PayPal, the eBay-owned online payment system, could be set for a major boost as mobile payment systems start to take off over the next year, a survey by market research firm GfK suggests.

GfK found that PayPal was the brand most likely to be trusted with personal financial data by consumers in nine major markets around the world, in a survey published on Thursday (

Credit-card brands Visa and MasterCard were the next most likely global brands to be trusted, followed by Apple -- which already handles account data through the iTunes store -- Nokia

and Samsung.

Mobile operators, which have been hoping to diversify their increasingly commoditized revenues through NFC, came far down the list.

When we think of trust or security, we probably default to a brand that's been around for a long time. In this case, people have put their trust in a very new company, GfK analyst and report author Ryan Garner told Reuters.

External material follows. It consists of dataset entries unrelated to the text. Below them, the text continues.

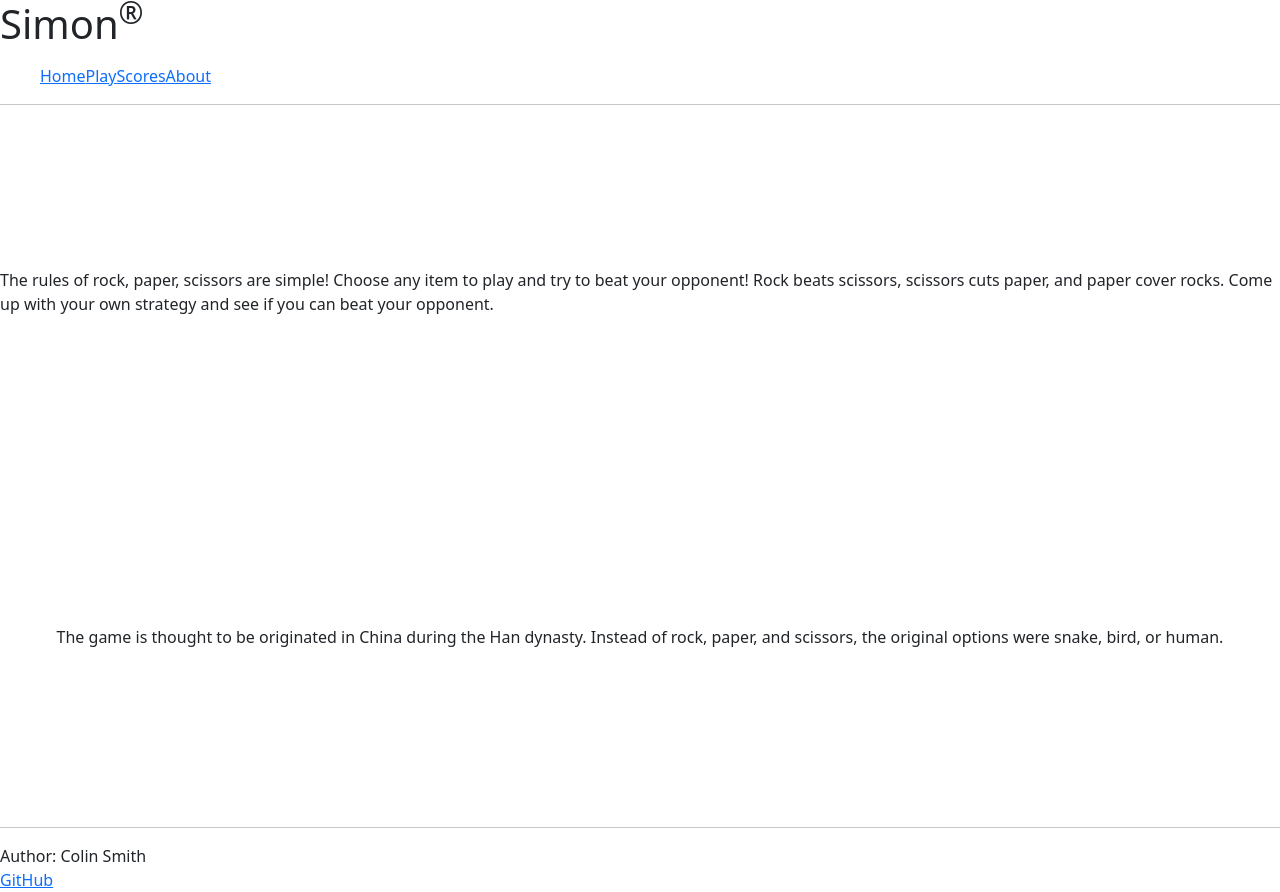
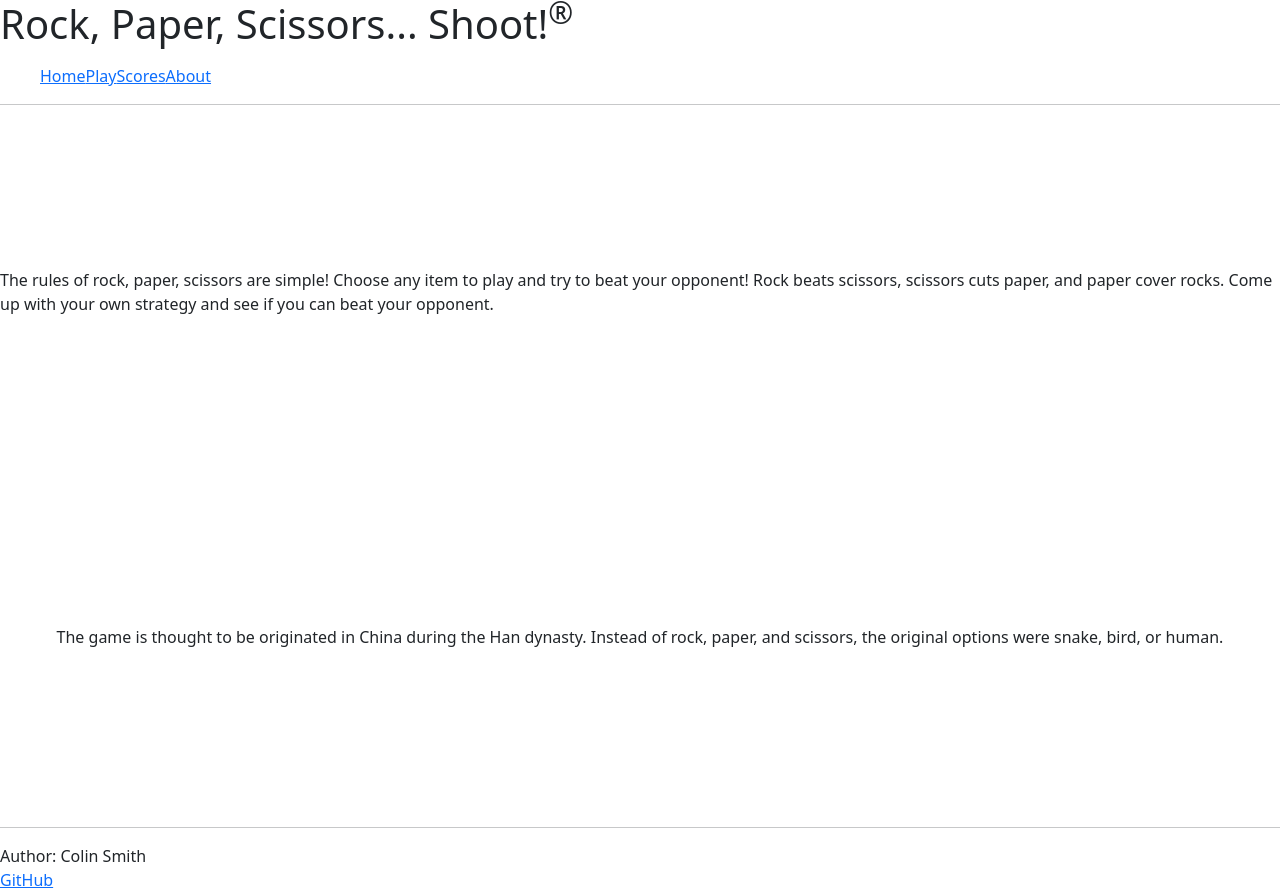
Before and after one commit to colintsmith/startup, a plain HTML site: page about.html in a window 1280 px wide. Drawn offline with nearby package versions, Linux system fonts and the light colour scheme.

Commit message:
fixed title on about.html

```diff
--- a/about.html
+++ b/about.html
@@ -7,7 +7,7 @@
   </head>
   <body>
     <header>
-      <h1>Simon<sup>&reg;</sup></h1>
+      <h1>Rock, Paper, Scissors... Shoot!<sup>&reg;</sup></h1>
 
       <nav>
         <menu>
```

A hacker attack on Sony last month that compromised the personal data of more than 100 million users showed how trust in even the most established brands can quickly evaporate.

Whilst financial brands have built up high levels of trust, mobile-based brands such as Nokia and Apple, and relatively new financial brands like PayPal, have the potential to disrupt this seemingly comfortable position, GfK said.

Paying for small items like newspapers or a coffee by touching a mobile phone against an NFC (near field communications) reader has been technologically possible for many years.

But a reluctance to invest in the necessary infrastructure has prevented a market from developing in mature economies as banks, telcos, phone makers and software makers have tussled over ownership of the customer.


This year, however, a slew of NFC-enabled smartphones based on Google's latest Android platform is due to hit the market. Research in Motion's new Bold BlackBerry, due to go on sale this summer, will also be equipped with NFC.

At least one in five smartphones will have an NFC chip by 2014, adding up to almost 300 million NFC-capable smartphones by 2014, according to a new forecast by telecoms analysis firm Juniper Research.

Meantime, mobile operators are gearing up to launch mobile payment services after years of trials.

Telefonica's O2 is about to apply for a banking license in Britain, while in Spain Telefonica recently signed a deal to collaborate on NFC technology with Orange and Vodafone.

Key retailers in Britain including Tesco, the Co-op and fast-food chain McDonald's also are expected to install contactless payment terminals soon.

GfK carried out its online survey of 8,603 consumers in Britain, the United States, Germany, France, Spain, Brazil, China, Italy and South Korea -- which it used as a benchmark because mobile payments have been used there for many years.

Chinese consumers were keenest to start using mobile payment services, with 82 percent saying they found the idea appealing. Brazil followed, with 73 percent, while the French were the least keen, with just 42 percent finding it appealing.

South Korea, the benchmark for the survey, had 72 percent.

In regions like western Europe and the United States, mobile payments are a harder sell because financial systems are well established and shopping in stores is already fairly convenient, with many accepting debit and credit cards as well as cash.

In parts of sub-Saharan Africa and southeast Asia, where many people have no bank account, mobile payments using simpler technology than NFC have proven very popular.

(Editing by Carol Bishopric and Sophie Walker)